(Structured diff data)
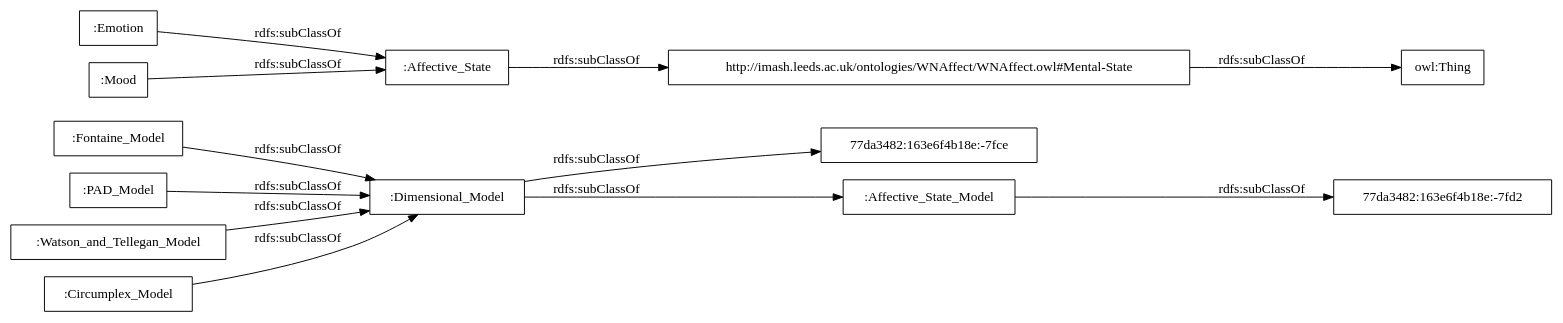
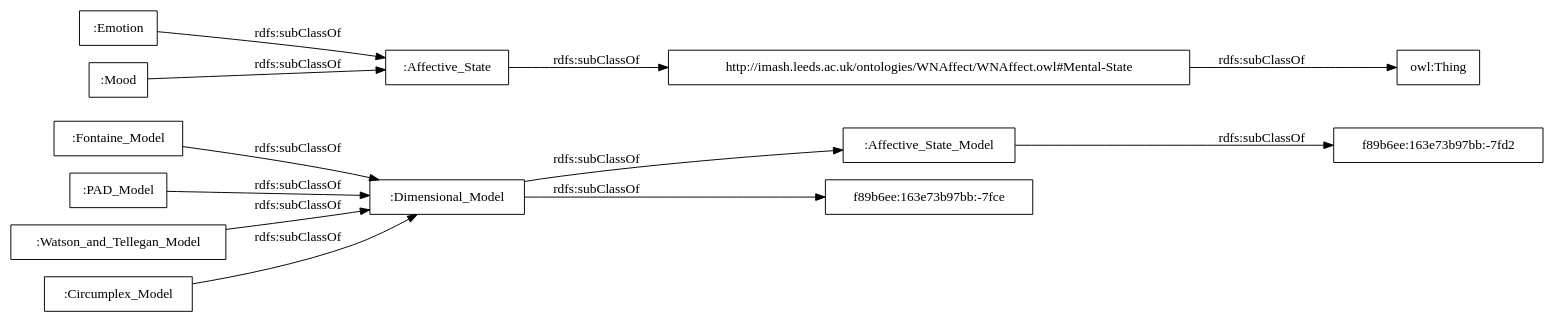
Before and after one commit to rana-othman/HASIO-Modularization: the diagram in OnToology/Affective_States_Dimensional_Model_Module.owl/diagrams/ar2dtool-taxonomy/Affective_States_Dimensional_Model_Module.owl.png.dot, drawn with Graphviz. The commit also changed 44 other files, not shown here.

```diff
--- a/OnToology/Affective_States_Dimensional_Model_Module.owl/diagrams/ar2dtool-taxonomy/Affective_States_Dimensional_Model_Module.owl.png.dot
+++ b/OnToology/Affective_States_Dimensional_Model_Module.owl/diagrams/ar2dtool-taxonomy/Affective_States_Dimensional_Model_Module.owl.png.dot
@@ -1,17 +1,17 @@
 digraph ar2dtool_diagram { 
 rankdir=LR;
 size="1000"
-node [shape = rectangle, color="black"]; ":Dimensional_Model" ":Fontaine_Model" ":PAD_Model" ":Emotion" ":Mood" ":Affective_State" "77da3482:163e6f4b18e:-7fce" "77da3482:163e6f4b18e:-7fd2" ":Watson_and_Tellegan_Model" "http://imash.leeds.ac.uk/ontologies/WNAffect/WNAffect.owl#Mental-State" ":Affective_State_Model" ":Circumplex_Model" ; /*classes style*/
-	":Dimensional_Model" -> "77da3482:163e6f4b18e:-7fce" [ label = "rdfs:subClassOf" ];
+node [shape = rectangle, color="black"]; ":Dimensional_Model" ":Fontaine_Model" ":PAD_Model" ":Emotion" ":Mood" ":Affective_State" ":Watson_and_Tellegan_Model" "http://imash.leeds.ac.uk/ontologies/WNAffect/WNAffect.owl#Mental-State" ":Affective_State_Model" ":Circumplex_Model" "f89b6ee:163e73b97bb:-7fce" "f89b6ee:163e73b97bb:-7fd2" ; /*classes style*/
+	":Dimensional_Model" -> "f89b6ee:163e73b97bb:-7fce" [ label = "rdfs:subClassOf" ];
 	":Dimensional_Model" -> ":Affective_State_Model" [ label = "rdfs:subClassOf" ];
 	":Affective_State" -> "http://imash.leeds.ac.uk/ontologies/WNAffect/WNAffect.owl#Mental-State" [ label = "rdfs:subClassOf" ];
 	":Circumplex_Model" -> ":Dimensional_Model" [ label = "rdfs:subClassOf" ];
-	":Affective_State_Model" -> "77da3482:163e6f4b18e:-7fd2" [ label = "rdfs:subClassOf" ];
+	":Affective_State_Model" -> "f89b6ee:163e73b97bb:-7fd2" [ label = "rdfs:subClassOf" ];
 	"http://imash.leeds.ac.uk/ontologies/WNAffect/WNAffect.owl#Mental-State" -> "owl:Thing" [ label = "rdfs:subClassOf" ];
 	":Fontaine_Model" -> ":Dimensional_Model" [ label = "rdfs:subClassOf" ];
 	":PAD_Model" -> ":Dimensional_Model" [ label = "rdfs:subClassOf" ];
 	":Mood" -> ":Affective_State" [ label = "rdfs:subClassOf" ];
 	":Emotion" -> ":Affective_State" [ label = "rdfs:subClassOf" ];
 	":Watson_and_Tellegan_Model" -> ":Dimensional_Model" [ label = "rdfs:subClassOf" ];
 
 }
```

* _WHAT THE TASK ASKS_
Every line in the records above that contains the word "WNAffect" should be copied out.

* _EXERCISE RESULT_
-node [shape = rectangle, color="black"]; ":Dimensional_Model" ":Fontaine_Model" ":PAD_Model" ":Emotion" ":Mood" ":Affective_State" "77da3482:163e6f4b18e:-7fce" "77da3482:163e6f4b18e:-7fd2" ":Watson_and_Tellegan_Model" "http://imash.leeds.ac.uk/ontologies/WNAffect/WNAffect.owl#Mental-State" ":Affective_State_Model" ":Circumplex_Model" ; /*classes style*/
+node [shape = rectangle, color="black"]; ":Dimensional_Model" ":Fontaine_Model" ":PAD_Model" ":Emotion" ":Mood" ":Affective_State" ":Watson_and_Tellegan_Model" "http://imash.leeds.ac.uk/ontologies/WNAffect/WNAffect.owl#Mental-State" ":Affective_State_Model" ":Circumplex_Model" "f89b6ee:163e73b97bb:-7fce" "f89b6ee:163e73b97bb:-7fd2" ; /*classes style*/
 	":Affective_State" -> "http://imash.leeds.ac.uk/ontologies/WNAffect/WNAffect.owl#Mental-State" [ label = "rdfs:subClassOf" ];
 	"http://imash.leeds.ac.uk/ontologies/WNAffect/WNAffect.owl#Mental-State" -> "owl:Thing" [ label = "rdfs:subClassOf" ];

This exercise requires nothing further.